_WHAT NEEDS TO BE DONE_
Scan the material for the word "subtitle", then return every line where it appears.

_DATA IN THIS EXERCISE_
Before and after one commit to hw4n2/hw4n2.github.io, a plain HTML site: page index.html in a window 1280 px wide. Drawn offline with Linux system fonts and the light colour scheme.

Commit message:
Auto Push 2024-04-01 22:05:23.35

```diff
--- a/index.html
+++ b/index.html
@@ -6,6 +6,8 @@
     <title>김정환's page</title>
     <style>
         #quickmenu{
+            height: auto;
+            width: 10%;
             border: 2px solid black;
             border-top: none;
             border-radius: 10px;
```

--

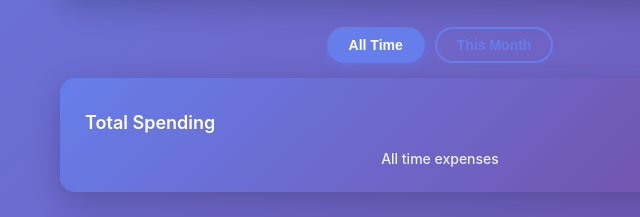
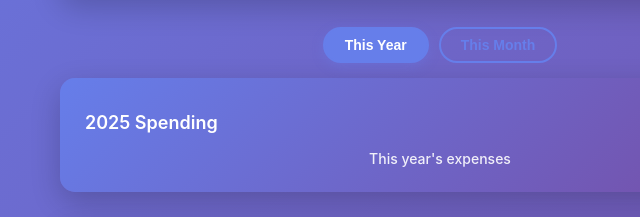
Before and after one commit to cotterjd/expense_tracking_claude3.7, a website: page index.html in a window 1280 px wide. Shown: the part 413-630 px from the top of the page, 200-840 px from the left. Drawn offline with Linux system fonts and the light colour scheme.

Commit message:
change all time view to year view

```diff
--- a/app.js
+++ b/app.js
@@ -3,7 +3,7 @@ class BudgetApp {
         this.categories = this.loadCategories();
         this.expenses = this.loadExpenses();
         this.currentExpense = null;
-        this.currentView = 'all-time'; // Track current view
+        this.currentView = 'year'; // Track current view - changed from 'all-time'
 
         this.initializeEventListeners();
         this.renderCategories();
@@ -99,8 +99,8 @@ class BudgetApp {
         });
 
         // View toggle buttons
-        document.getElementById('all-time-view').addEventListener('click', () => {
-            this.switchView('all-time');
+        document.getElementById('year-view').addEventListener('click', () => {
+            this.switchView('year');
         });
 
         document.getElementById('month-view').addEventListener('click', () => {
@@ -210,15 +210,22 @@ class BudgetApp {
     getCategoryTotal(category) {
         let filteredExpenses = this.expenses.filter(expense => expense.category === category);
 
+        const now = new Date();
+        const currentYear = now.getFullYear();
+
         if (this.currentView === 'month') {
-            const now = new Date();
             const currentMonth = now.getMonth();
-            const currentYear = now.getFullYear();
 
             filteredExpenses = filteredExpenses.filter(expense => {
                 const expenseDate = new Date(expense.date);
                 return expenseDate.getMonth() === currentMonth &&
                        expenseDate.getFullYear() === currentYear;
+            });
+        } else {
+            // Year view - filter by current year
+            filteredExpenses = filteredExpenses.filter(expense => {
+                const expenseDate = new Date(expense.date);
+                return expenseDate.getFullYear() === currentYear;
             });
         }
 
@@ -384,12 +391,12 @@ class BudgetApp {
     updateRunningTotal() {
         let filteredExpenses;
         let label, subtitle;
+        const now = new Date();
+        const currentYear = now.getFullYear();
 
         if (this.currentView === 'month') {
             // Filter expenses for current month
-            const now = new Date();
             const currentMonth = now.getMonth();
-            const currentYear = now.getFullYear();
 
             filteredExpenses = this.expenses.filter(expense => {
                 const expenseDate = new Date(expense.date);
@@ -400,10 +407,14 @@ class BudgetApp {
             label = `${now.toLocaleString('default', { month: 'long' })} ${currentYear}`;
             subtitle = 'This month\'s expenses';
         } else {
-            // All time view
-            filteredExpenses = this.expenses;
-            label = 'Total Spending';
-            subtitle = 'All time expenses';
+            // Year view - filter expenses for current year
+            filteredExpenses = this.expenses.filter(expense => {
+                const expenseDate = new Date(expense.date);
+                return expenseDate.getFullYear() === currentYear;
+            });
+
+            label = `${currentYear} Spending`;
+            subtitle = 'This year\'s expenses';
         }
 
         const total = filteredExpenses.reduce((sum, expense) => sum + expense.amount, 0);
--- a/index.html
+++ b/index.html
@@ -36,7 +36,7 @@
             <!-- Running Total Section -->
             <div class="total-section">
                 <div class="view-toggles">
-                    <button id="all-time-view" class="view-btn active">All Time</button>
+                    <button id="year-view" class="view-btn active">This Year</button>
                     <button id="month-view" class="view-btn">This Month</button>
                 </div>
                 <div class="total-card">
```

_RESULT OF THIS EXERCISE_
         let label, subtitle;
             subtitle = 'This month\'s expenses';
-            subtitle = 'All time expenses';
+            subtitle = 'This year\'s expenses';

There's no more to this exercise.